The Father himself[7]

And if that weren’t enough, Jesus goes on to call one more witness.  An even bigger deal and adding weight to the witness of Moses.  Jesus calls God the Father himself:

5:37a ‘And the Father who sent me has himself testified concerning me.’

How does the Father testify about Jesus? The Father would have testified about Jesus through the miracles Jesus has just referred to. He could also have been referring to  the voice from heaven at Jesus’ baptism – which isn’t actually recorded in John’s gospel. I think, given the past tense Jesus uses, that he is referring mainly to the witness of the Scriptures, the OT which points to Jesus. This is what Jesus is referring to a few verses later:

5:39-40 ‘You study the Scriptures diligently because you think that in them you have eternal life. These are the very Scriptures that testify about me, yet you refuse to come to me to have life.’

That is, the Jews should have recognized Jesus because their own holy writings point toward him. They were in a privileged position, having the plan of God revealed to them. Yet they ended up worshipping the plan instead of God himself. They placed their faith in possessing the word of God, rather than actually responding to it. And when God himself actually turns up, they don’t recognize him. They were so busy dissecting his word that they didn’t have time for God himself. He didn’t fit their preconceived idea of what God should be like.

Now before we jump too quickly to their culpability in the matter, let’s apply the warning to ourselves. How much are we in danger of merely possessing the gospel message, without having any sort of relationship with its author? Of having the words of eternal life that remain for us only on the page and don’t find their way into our hearts, into our minds, into our behaviour. Having a Bible and studying it diligently, knowing the gospel, being able to explain the atonement – that doesn’t save us. We only ‘have life’ if we truly come to the one to whom the Scriptures testify.[8]

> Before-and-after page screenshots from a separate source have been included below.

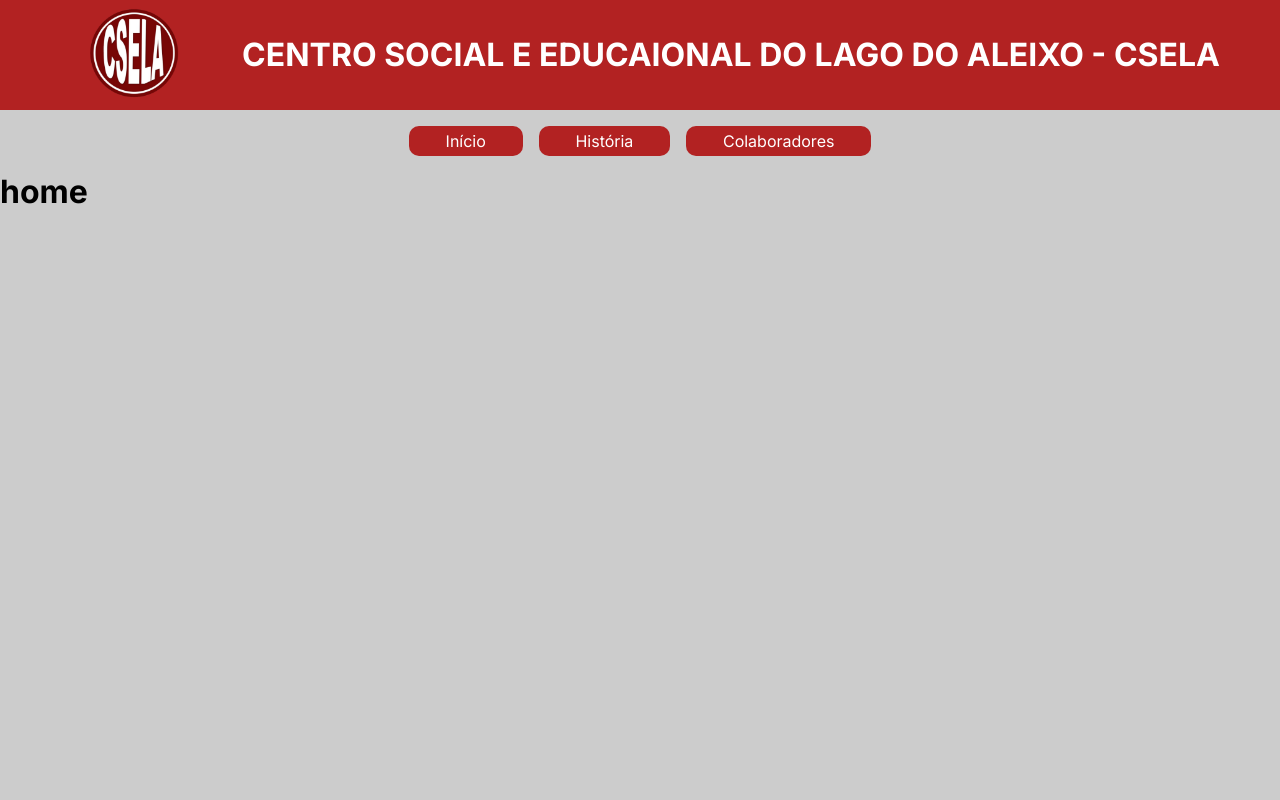
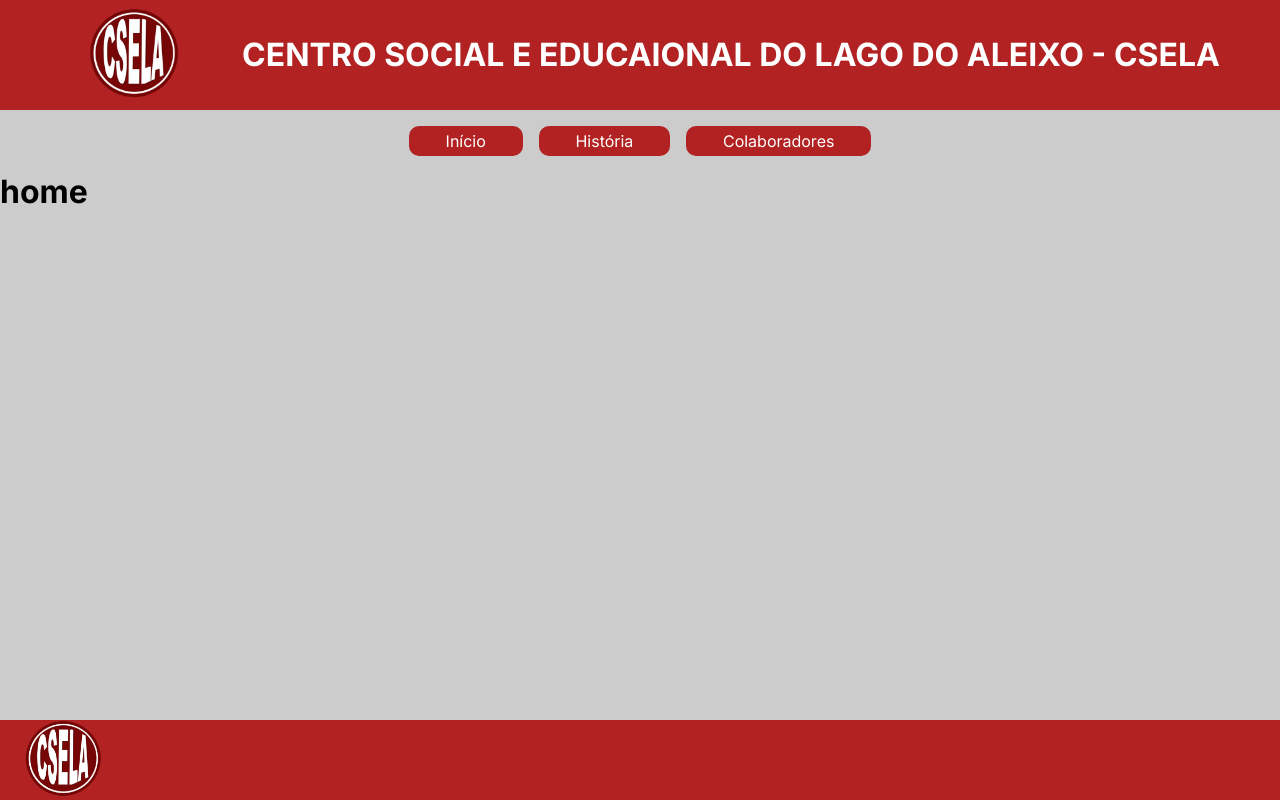
Before and after one commit to Edulira17/CSELA_V1, a React (Vite) app: page / in a window 1280 px wide. Built offline with nearby package versions, Linux system fonts and the light colour scheme.

Commit message:
feat: create footer

```diff
--- /dev/null
+++ b/src/components/Footer/Footer.tsx
@@ -0,0 +1,15 @@
+import { FooterContainer, AddressContainer, LogoFooter } from "./styles"
+
+import LogoCsela from '../../assets/LOGO CSELA.png'
+
+function Footer() {
+  return (
+    <FooterContainer>
+      <AddressContainer>
+        <LogoFooter src={LogoCsela}/>
+      </AddressContainer>
+    </FooterContainer>
+  )
+}
+
+export default Footer
--- /dev/null
+++ b/src/components/Footer/styles.ts
@@ -0,0 +1,19 @@
+import styled from "styled-components";
+
+export const FooterContainer = styled.footer`
+  width: 100%;
+  height: 10vh;
+  background-color: #B22222;
+`
+
+export const AddressContainer = styled.div`
+  width: 50%;
+  height: 100%;
+
+  display: flex;
+  align-items: center;
+`
+
+export const LogoFooter = styled.img`
+  width: 20%;
+`
--- a/src/components/Layout/Layout.tsx
+++ b/src/components/Layout/Layout.tsx
@@ -2,6 +2,7 @@
 
 import { LayoutContainer, LayoutMainContent } from "./styles";
 import Header from "../Header/Header";
+import Footer from "../Footer/Footer";
 
 const Layout: React.FC = () => {
   return (
@@ -10,6 +11,7 @@
       <LayoutMainContent>
         <Outlet />
       </LayoutMainContent>
+      <Footer />
     </LayoutContainer>
   );
 };
--- a/src/components/Layout/styles.ts
+++ b/src/components/Layout/styles.ts
@@ -12,5 +12,8 @@
 
 export const LayoutMainContent = styled.main`
   width: 100%;
+  height: 100vh;
+
   display: flex;
+
 `
```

You may recall a picture of Martin Luther shared with us previously by Pastor Mark. The image is from St. Mary’s Church in Wittenburg where, Luther preached from 1514 onward.  At the centre of the auditorium, you can see the “Reformation Altarpieces” (paintings of communion, confession, and other ministries). One contains a picture depicting Luther preaching; showing how we should view the Scriptures, and how we should view the preaching of the Scriptures.  It’s a beautiful picture of what is intended to do every week: A finger on the text, pointing people to Jesus, with all eyes on Jesus, not on the preacher. It’s all about Jesus.[9]

And the same is true for us today.  Whenever people are confronted by the claims of Jesus, and ask us “why should I accept what Jesus says?”[10] What will be our response?  We are called to form an opinion.  We need to investigate the evidence.  Either Jesus is right or he’s wrong. Either he’s from God or he’s not.  And if we believe that Jesus is God, what we do or don’t do is critical.

Do we share the joyous news of the Gospel, the saving redemption through the resurrection and the promise of eternal life.  As with the image of the preaching Martin Luther, in which direction do we point the focus and attention?  Do we place the shining light under the table? Or do we find the courage through the power of Holy Spirit to reveal the light in the same way as John the Baptist,  bathing in the warming glow that comes from a Christ-centred perspective.

May God grant us the clarity of heart, the conviction and strength of the spirit to point to the one redeeming saviour, so that all may come to Jesus Christ and find the life that is truly life.


Let us pray – May the peace of God that passes all understanding keep our hearts and minds in Christ Jesus unto life everlasting.  Amen.




[3] S. Renn, Vine’s Expository Dictionary of Bible Words, Hendrickson Publishers, 2005, p.1053.